To this day, I can never shake the connection between this boy, Peeta Mellark, and the bread that gave me hope, and the dandelion that reminded me that I was not doomed.
Much has been said, and rightly so, about Katniss Everdeen and the way she challenges a lot of traditional narratives about girls. She carries a bow, she fights, she kills, she survives, she’s emotionally unavailable, she’d rather act than talk, and … did we mention she kills?
But one of the most unusual things about Katniss isn’t the way she defies typical gender roles for heroines, but the way Peeta, her arena partner and one of her two love interests, defies typical Hollywood versions of gender roles for boyfriends.
Consider the evidence: Peeta’s family runs a bakery. He can literally bake a cherry pie, as the old song says.
He is physically tough, but markedly less so than she is. He’s got a good firm spine, but he lacks her disconnected approach to killing. Over and over, she finds herself screaming “PEETA!”, not calling for help but going to help, and then running, because he’s gone and done some damn fool thing like gotten himself electrocuted.
Her larger mission — her war against the Capitol — often drifts out of focus behind her smaller, more immediate mission: saving Peeta. She lets others know that if it’s down to the two of them, he should be saved because of his goodness. She is unsurprised when she’s told she doesn’t deserve him.
He encourages her to talk about her feelings. He encourages her to share herself with others. He promises her, falsely but selflessly, that her indifference doesn’t hurt him and she owes him nothing. If she ever wants to come to her senses, come down from those fences, he’ll be there.
He’s better than she is, but softer. He’s less knowing than she is. He’s less cynical than she is. He’s just as tough and as brave as he can possibly be with the skill set he has, and she’s responsible for mopping up when that’s not enough. To fail to protect him is to betray her, because that may well be the only job she gives you.
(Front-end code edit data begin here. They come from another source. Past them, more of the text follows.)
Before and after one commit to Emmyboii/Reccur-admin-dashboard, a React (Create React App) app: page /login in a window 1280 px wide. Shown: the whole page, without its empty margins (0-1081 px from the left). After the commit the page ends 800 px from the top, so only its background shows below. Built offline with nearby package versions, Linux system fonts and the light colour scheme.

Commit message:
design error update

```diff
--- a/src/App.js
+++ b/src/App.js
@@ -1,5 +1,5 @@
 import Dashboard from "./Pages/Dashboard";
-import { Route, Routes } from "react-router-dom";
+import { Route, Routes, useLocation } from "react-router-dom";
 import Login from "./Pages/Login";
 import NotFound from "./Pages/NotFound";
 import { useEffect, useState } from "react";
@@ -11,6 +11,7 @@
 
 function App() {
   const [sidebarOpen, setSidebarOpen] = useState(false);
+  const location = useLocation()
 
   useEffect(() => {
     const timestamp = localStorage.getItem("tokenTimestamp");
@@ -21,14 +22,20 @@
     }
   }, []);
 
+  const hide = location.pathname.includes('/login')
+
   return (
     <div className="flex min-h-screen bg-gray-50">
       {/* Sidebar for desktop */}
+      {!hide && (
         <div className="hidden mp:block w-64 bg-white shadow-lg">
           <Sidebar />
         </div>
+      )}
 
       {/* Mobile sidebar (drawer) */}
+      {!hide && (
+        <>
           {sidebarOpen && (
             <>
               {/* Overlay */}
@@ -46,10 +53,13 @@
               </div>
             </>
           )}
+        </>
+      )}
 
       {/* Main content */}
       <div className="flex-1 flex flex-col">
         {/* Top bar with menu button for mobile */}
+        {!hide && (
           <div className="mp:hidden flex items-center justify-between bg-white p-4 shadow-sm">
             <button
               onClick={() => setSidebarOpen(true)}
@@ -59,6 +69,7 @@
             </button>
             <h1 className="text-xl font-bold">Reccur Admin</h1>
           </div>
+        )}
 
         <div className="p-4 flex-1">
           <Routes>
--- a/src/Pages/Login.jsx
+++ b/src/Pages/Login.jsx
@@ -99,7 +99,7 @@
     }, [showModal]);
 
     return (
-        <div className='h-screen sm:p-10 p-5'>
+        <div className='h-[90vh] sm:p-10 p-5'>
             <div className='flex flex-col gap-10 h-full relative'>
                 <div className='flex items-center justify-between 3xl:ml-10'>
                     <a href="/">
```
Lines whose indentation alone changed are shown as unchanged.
She kisses him sometimes, but she keeps him on a need-to-know basis, and she decides what he needs to know.
He loves her as she is, while knowing he’ll never change her and parts of her will always be mysterious and out of reach.
Don’t get me wrong: In real life, we all know couples of all gender alignments who operate in this way and in lots of other ways, whether they’re male-female or two guys or two women or whatever; there’s absolutely nothing about baking, physical strength, or emotional accessibility that is inherently gendered in real life for real humans with any consistency. But the movies, or at least the big movies, are different. Going by the traditional Hollywood rules, make no mistake: Peeta is a Movie Girlfriend.
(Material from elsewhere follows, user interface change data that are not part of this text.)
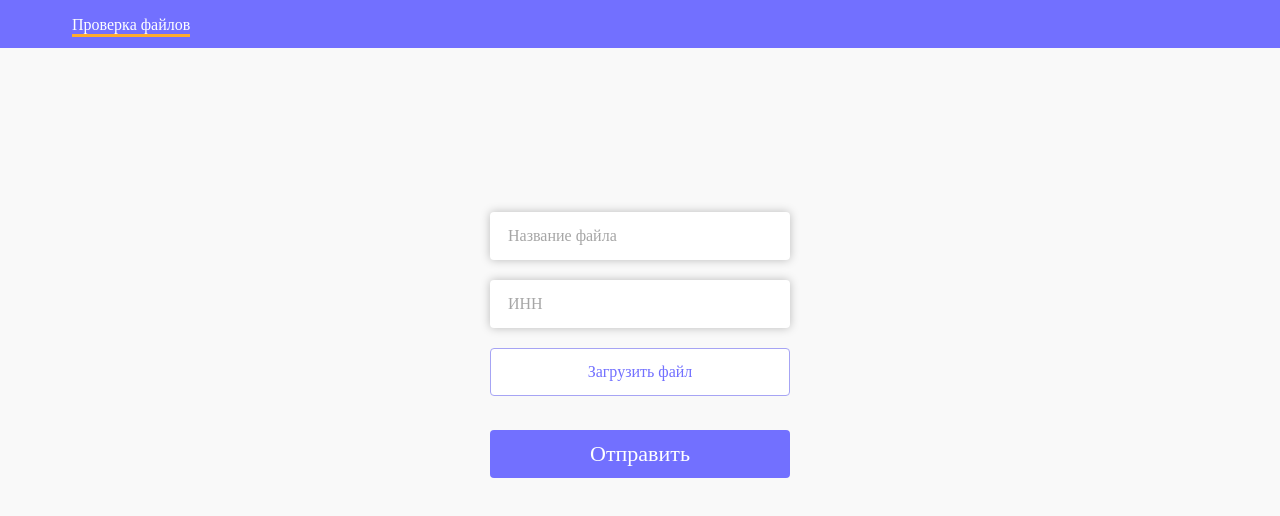
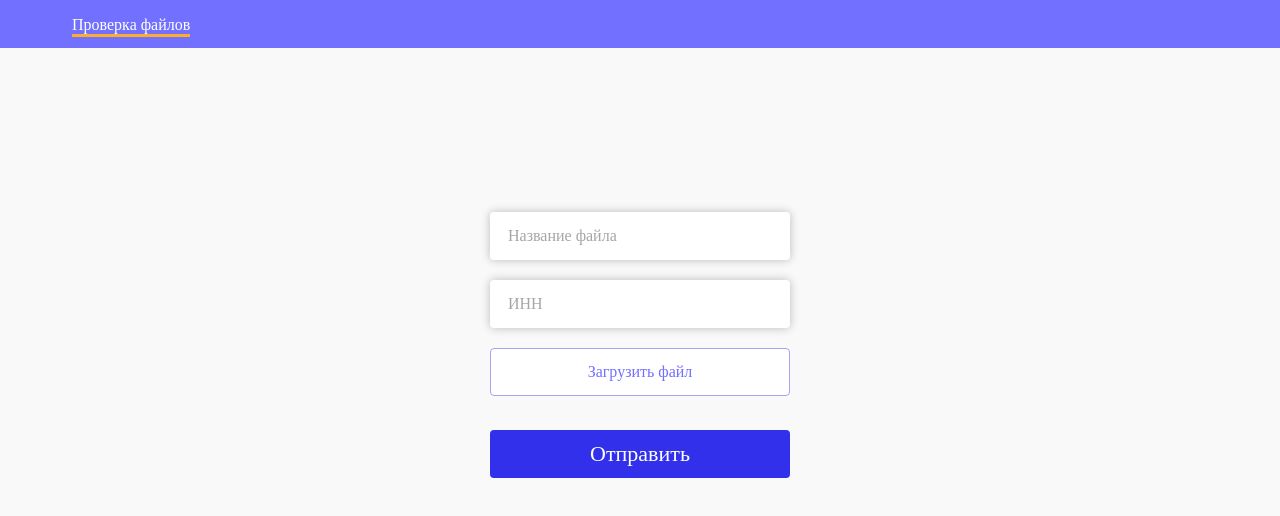
Before and after one commit to ITIXYXYWA/hakaton, a React (Create React App) app: page / in a window 1280 px wide. In both pictures the pointer is over the link "Отправить". Shown: the top 516 px of the page. Built offline with nearby package versions, Linux system fonts and the light colour scheme; a web font is replaced by a local one.

Commit message:
added hover styles for buttons in form

```diff
--- a/src/assets/styles/root.css
+++ b/src/assets/styles/root.css
@@ -2,6 +2,7 @@
     --white-color: #FFFFFF;
     --background: #F9F9F9;
     --second-color: #7270FF;
+    --second-color-hover: #3330ec;
     --link-color: #FFFFFF;
     --border-bottom: #FFAB2E;
     --gray-color: #A6A6A6;
--- a/src/components/home/home.css
+++ b/src/components/home/home.css
@@ -69,6 +69,11 @@
     font-size: 22px;
     letter-spacing: 5%;
     cursor: pointer;
+    transition: 0.2s linear;
+}
+
+.home__submit:hover {
+    background-color: var(--second-color-hover);
 }
 
 .home__upload {
@@ -89,6 +94,12 @@
     padding: 10px;
     overflow: hidden;
     text-overflow: ellipsis;
+    transition: 0.2s linear;
+}
+
+.home__upload:hover {
+    color: var(--second-color-hover);
+    border: 1px solid var(--second-color-hover);
 }
 
 .home__upload__error {
```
Peeta is Pepper Potts and Gwen Stacy, helping and helping and helping until the very end, when it’s time for the stakes, and the stakes are: NEEDS RESCUE. Peeta is Annie in Speed, who drives that bus like a champ right up until she winds up handcuffed to a pole covered with explosives. Peeta is Holly in Die Hard, who holds down the fort against the terrorists until John McClane can come and find her (and she can give back her maiden name).
In fact, you could argue that Katniss’ conflict between Peeta and Gale is effectively a choice between a traditional Movie Girlfriend and a traditional Movie Boyfriend. Gale, after all, is the one whose bed she winds up steadfastly sitting beside after she helps bind his wounds. Gale explains the revolution to her. She puts up a plan to run; Gale rebuffs it because he presumes himself to know better. Gale is jealous and brooding about his standing with her; Peeta is just sad and contemplative.
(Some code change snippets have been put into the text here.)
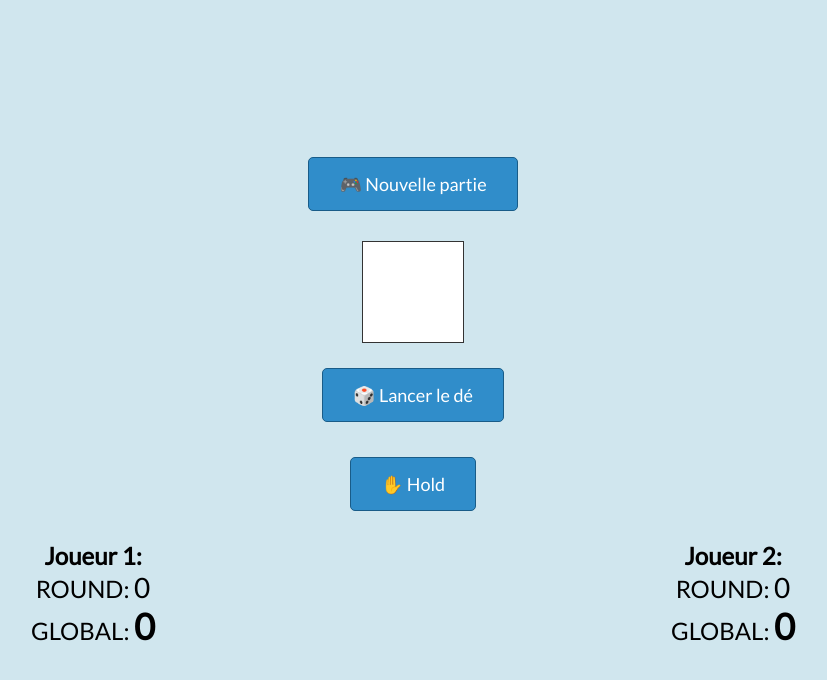
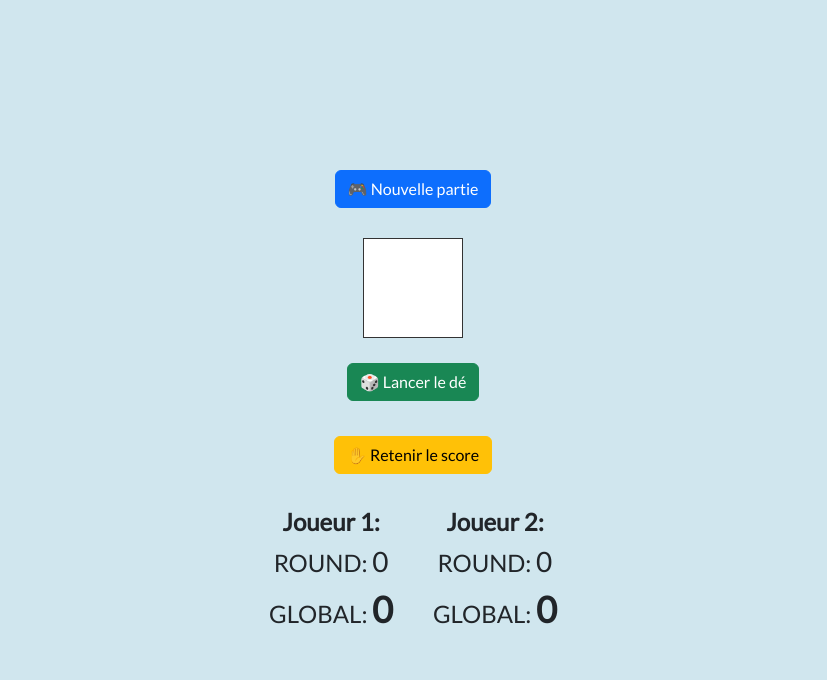
Before and after one commit to federicaiglesias/evEntrainementJS, a plain HTML site: page index.html in a window 1280 px wide. Shown: the whole page, without its empty margins (227-1054 px from the left). Drawn offline with nearby package versions, Linux system fonts and the light colour scheme; a small style sheet from the web is missing.

Commit message:
Boostrap added. Index.html modified

```diff
--- a/index.html
+++ b/index.html
@@ -1,8 +1,10 @@
+
 <!DOCTYPE html>
 <html lang="en">
 <head>
     <meta charset="UTF-8">
     <meta name="viewport" content="width=device-width, initial-scale=1.0">
+    <link rel="stylesheet" href="https://cdn.jsdelivr.net/npm/bootstrap@5.3.2/dist/css/bootstrap.min.css" integrity="sha384-Gn5384xqQ1aoWXA+058RXPxPg6fy4IWvTNh0E263XmFcJlSAwiGgFAW/dAiS6JXm" crossorigin="anonymous">
     <link rel="stylesheet" href="style.css">
     <link rel="stylesheet" href="https://cdnjs.cloudflare.com/ajax/libs/font-awesome/5.15.3/css/all.min.css" integrity="sha384-ez0xFdth5V7Z9ts6Z0L9KQxFr6z9NIOdca1Wtmf8r7Lqclw4MAZI54O4be5FaRI8" crossorigin="anonymous">
     <link rel="preconnect" href="https://fonts.googleapis.com">
@@ -13,14 +15,14 @@
 <body>
     <div id="game-container">
         <div id="dice-controls">
-            <button id="new-game">🎮 Nouvelle partie</button>
+            <button id="new-game" class="btn btn-primary">🎮 Nouvelle partie</button>
         </div>
         <div id="dice"></div>
         <div id="dice-controls">
-            <button id="roll-dice">🎲 Lancer le dé</button>
+            <button id="roll-dice" class="btn btn-success">🎲 Lancer le dé</button>
         </div>
-        <div id="dice-controls"></div>
-            <button id="hold">✋ Hold</button>
+        <div id="dice-controls">
+            <button id="hold" class="btn btn-warning">✋ Retenir le score</button>
         </div>
         <div id="player-container">
             <div class="player" id="player1">
@@ -38,5 +40,7 @@
         </div>
     </div>
     <script src="script.js"></script>
+    <script src="https://cdn.jsdelivr.net/npm/@popperjs/core@2.11.8/dist/umd/popper.min.js" integrity="sha384-I7E8VVD/ismYTF4hNIPjVp/Zjvgyol6VFvRkX/vR+Vc4jQkC+hVqc2pM8ODewa9r" crossorigin="anonymous"></script>
+    <script src="https://cdn.jsdelivr.net/npm/bootstrap@5.3.2/dist/js/bootstrap.min.js" integrity="sha384-BBtl+eGJRgqQAUMxJ7pMwbEyER4l1g+O15P+16Ep7Q9Q+zqX6gSbd85u4mG4QzX+" crossorigin="anonymous"></script>
 </body>
 </html>
```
Gale works in the mines, not in a bakery. He’s a hunter. He grabs her and kisses her because he simply must. He’s taller. (Real talk: HE’S THOR’S BROTHER.)
There’s more to the unusual gender dynamics in these stories, in other words — particularly, I think, in the films — than the idea of a girl who fights. There’s also a rather delightful mishing and mashing of the ideas of what’s expected from young men in movies where everybody is running around shooting and bleeding. (via NPR)”
A little hope is effective, a lot of hope is dangerous. A spark is fine, as long as it’s contained.
WELCOME TO THE REBELLION
Mockingjay Pt. 1 & 2 Cast Additions